------ SOURCE DATA

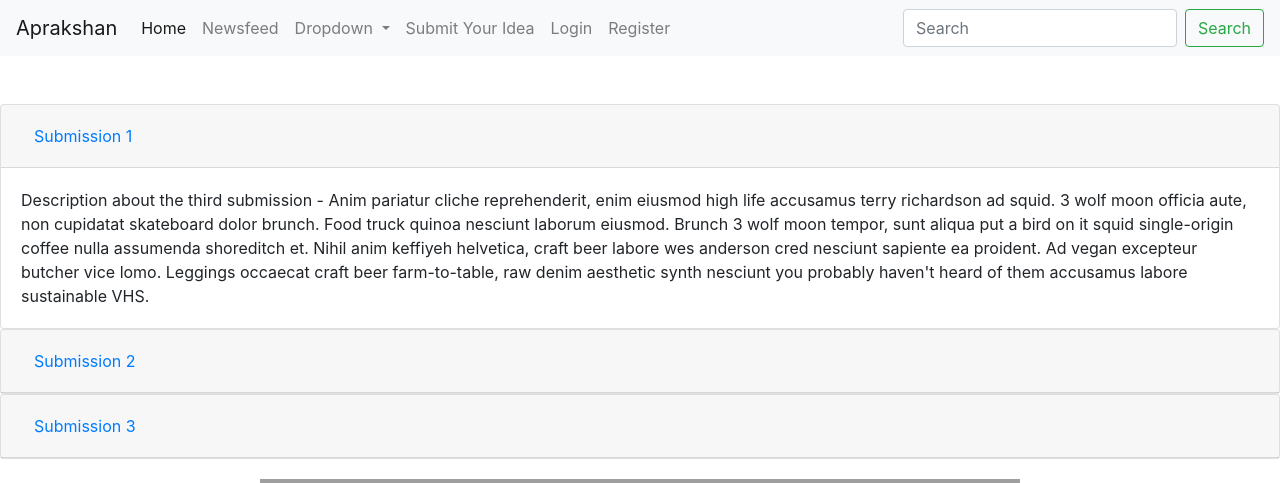
After one commit to rsahu609/sih, a PHP site: page /home.php in a window 1280 px wide. The commit adds this page. Shown: the top 483 px of the page. Run offline with PHP 8.4, Linux system fonts and the light colour scheme; a map, chart or similar area stays blank; some libraries are stand-ins or nearby versions; grey boxes are pictures that could not be loaded.

```diff
--- a/api/login.php
+++ b/api/login.php
@@ -6,7 +6,7 @@ $connect=mysqli_connect('localhost','root','','sih');
   $query="select * from a_login where username='$user' and password='$pass'";
 
 $row=mysqli_query($connect,$query);
-  if (!$data=mysqli_fetch_array($row)) {
+  if (!($data=mysqli_fetch_array($row))) {
     $_SESSION['user']=$user;
       $ar=array('status'=>'Error');
       echo json_encode($ar);
--- a/header.php
+++ b/header.php
@@ -8,10 +8,10 @@
   <div class="collapse navbar-collapse" id="navbarSupportedContent">
     <ul class="navbar-nav mr-auto">
       <li class="nav-item active">
-        <a class="nav-link" href="index.php">Home <span class="sr-only">(current)</span></a>
+        <a class="nav-link" href="home.php">Home <span class="sr-only">(current)</span></a>
       </li>
       <li class="nav-item">
-        <a class="nav-link" href="#">Newsfeed</a>
+        <a class="nav-link" href="newsfeed.php">Newsfeed</a>
       </li>
       <li class="nav-item dropdown">
         <a class="nav-link dropdown-toggle" href="#" id="navbarDropdown2" role="button" data-toggle="dropdown" aria-haspopup="true" aria-expanded="false">
--- /dev/null
+++ b/home.php
@@ -0,0 +1,115 @@
+<!DOCTYPE html>
+<html lang="en">
+<head>
+    <meta charset="UTF-8">
+    <link rel="stylesheet" type="text/css" href="css/bootstrap.css">
+    <link rel="stylesheet" type="text/css" href="css/custom.css">
+    <title>Submit your Idea</title>
+</head>
+    <body>
+<!-- Navigation Section for header file ---------------------------------------------------------------------------------- -->
+<?php  include('header.php');?>
+<!-- Navigation Section End here---------------------------------------------------------------------------------------------------- -->
+
+
+    <br><br>
+<div id="accordion">
+  <div class="card">
+    <div class="card-header" id="headingOne">
+      <h5 class="mb-0">
+        <button class="btn btn-link" data-toggle="collapse" data-target="#collapseOne" aria-expanded="true" aria-controls="collapseOne">
+          Submission 1
+        </button>
+      </h5>
+    </div>
+    <div id="collapseOne" class="collapse show" aria-labelledby="headingOne" data-parent="#accordion">
+      <div class="card-body">
+        Description about the third submission - Anim pariatur cliche reprehenderit, enim eiusmod high life accusamus terry richardson ad squid. 3 wolf moon officia aute, non cupidatat skateboard dolor brunch. Food truck quinoa nesciunt laborum eiusmod. Brunch 3 wolf moon tempor, sunt aliqua put a bird on it squid single-origin coffee nulla assumenda shoreditch et. Nihil anim keffiyeh helvetica, craft beer labore wes anderson cred nesciunt sapiente ea proident. Ad vegan excepteur butcher vice lomo. Leggings occaecat craft beer farm-to-table, raw denim aesthetic synth nesciunt you probably haven't heard of them accusamus labore sustainable VHS.
+      </div>
+    </div>
+  </div>
+  <div class="card">
+    <div class="card-header" id="headingTwo">
+      <h5 class="mb-0">
+        <button class="btn btn-link collapsed" data-toggle="collapse" data-target="#collapseTwo" aria-expanded="false" aria-controls="collapseTwo">
+          Submission 2
+        </button>
+      </h5>
+    </div>
+    <div id="collapseTwo" class="collapse" aria-labelledby="headingTwo" data-parent="#accordion">
+      <div class="card-body">
+        Description about the third submission - Anim pariatur cliche reprehenderit, enim eiusmod high life accusamus terry richardson ad squid. 3 wolf moon officia aute, non cupidatat skateboard dolor brunch. Food truck quinoa nesciunt laborum eiusmod. Brunch 3 wolf moon tempor, sunt aliqua put a bird on it squid single-origin coffee nulla assumenda shoreditch et. Nihil anim keffiyeh helvetica, craft beer labore wes anderson cred nesciunt sapiente ea proident. Ad vegan excepteur butcher vice lomo. Leggings occaecat craft beer farm-to-table, raw denim aesthetic synth nesciunt you probably haven't heard of them accusamus labore sustainable VHS.
+      </div>
+    </div>
+  </div>
+  <div class="card">
+    <div class="card-header" id="headingThree">
+      <h5 class="mb-0">
+        <button class="btn btn-link collapsed" data-toggle="collapse" data-target="#collapseThree" aria-expanded="false" aria-controls="collapseThree">
+          Submission 3
+        </button>
+      </h5>
+    </div>
+    <div id="collapseThree" class="collapse" aria-labelledby="headingThree" data-parent="#accordion">
+      <div class="card-body">
+        Description about the third submission - Anim pariatur cliche reprehenderit, enim eiusmod high life accusamus terry richardson ad squid. 3 wolf moon officia aute, non cupidatat skateboard dolor brunch. Food truck quinoa nesciunt laborum eiusmod. Brunch 3 wolf moon tempor, sunt aliqua put a bird on it squid single-origin coffee nulla assumenda shoreditch et. Nihil anim keffiyeh helvetica, craft beer labore wes anderson cred nesciunt sapiente ea proident. Ad vegan excepteur butcher vice lomo. Leggings occaecat craft beer farm-to-table, raw denim aesthetic synth nesciunt you probably haven't heard of them accusamus labore sustainable VHS.
+      </div>
+    </div>
+  </div>
+</div>
+     <!--div class="map col-md-8" ><h3>Innovations Near You</h3>
+      <div id="map"></div-->
+<!--------------------------- Javascript dependencies  ---------------------------------------------------------------------------------->
+    <script src="js/popper.min%20(2).js"></script>
+    <script src="js/jquery-3.2.1.slim.min.js"></script>
+    <script src="js/bootstrap.bundle.js"></script>
+    <!--script src="bootstrap.bundle.js"></script-->
+   <script>
+    $('document').ready(function(){
+    //$(':submit').css('background-color','red');
+    //$('*').hide();
+    $('a.disabled').hide();
+/*    $(':submit').click(function(e){
+    $('.img-submit').html('')
+    })
+    */
+    });
+
+</script>
+
+<div id="map" style="width:800px;height:500px;margin:auto;"></div>
+
+<script>
+$('document').ready(
+function myMap() {
+  var location = new google.maps.LatLng(21.1904,81.2849);
+  var mapCanvas = document.getElementById("map");
+  var mapOptions = {center: location, zoom: 12};
+  var map = new google.maps.Map(mapCanvas, mapOptions);
+  var marker = new google.maps.Marker({position:location});
+  marker.setMap(map);
+});
+</script>
+<script src="https://maps.googleapis.com/maps/api/js?key=AIzaSyBi21mn-01q0jKWx3rkiho8rh5xWxvWPwY&callback=myMap"></script>
+
+<!--script src="https://maps.googleapis.com/maps/api/js?key=&callback=myMap"></script-->
+
+<!-- Google maps api experiment end here  ----------------------------------------------------------------------->
+    </body>
+</html>
+<!--<div class="card" style="width: 18rem;">
+  <img class="card-img-top" src="..." alt="Card image cap">
+  <div class="card-body">
+    <h5 class="card-title">Card title</h5>
+    <p class="card-text">Some quick example text to build on the card title and make up the bulk of the card's content.</p>
+  </div>
+  <ul class="list-group list-group-flush">
+    <li class="list-group-item">Cras justo odio</li>
+    <li class="list-group-item">Dapibus ac facilisis in</li>
+    <li class="list-group-item">Vestibulum at eros</li>
+  </ul>
+  <div class="card-body">
+    <a href="#" class="card-link">Card link</a>
+    <a href="#" class="card-link">Another link</a>
+  </div>
+</div> -->
--- a/login.php
+++ b/login.php
@@ -47,7 +47,7 @@
 
         }).done(function(response){
             if(response.status == 'SUCCESS') {
-                document.location = 'index.php';
+                document.location = 'home.php';
             } else {
                 $('#error-message').fadeIn();
             }
--- a/new_folder/img.html
+++ b/new_folder/img.html
@@ -6,7 +6,7 @@
   </head>
   <body>
     <form action="chk.php" method="post" enctype="multipart/form-data">
-      <input type="file" name="i">
+      <input type="file" name="imag">
       <input type="submit">
     </form>
   </body>
```
Also changed, not shown: api/submit.php (+7 -4 lines), new_folder/chk.php (+8 -5 lines), new_folder/IMG_20160327_065124.jpg (added), new_folder/IMG_20160327_065157_3.jpg (added), newsfeed.php (renamed from index.php).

------------

### PROBLEM TO SOLVE
Within the material above, show every line that includes "labelledby".

### REPLY TO THE EXERCISE
+    <div id="collapseOne" class="collapse show" aria-labelledby="headingOne" data-parent="#accordion">
+    <div id="collapseTwo" class="collapse" aria-labelledby="headingTwo" data-parent="#accordion">
+    <div id="collapseThree" class="collapse" aria-labelledby="headingThree" data-parent="#accordion">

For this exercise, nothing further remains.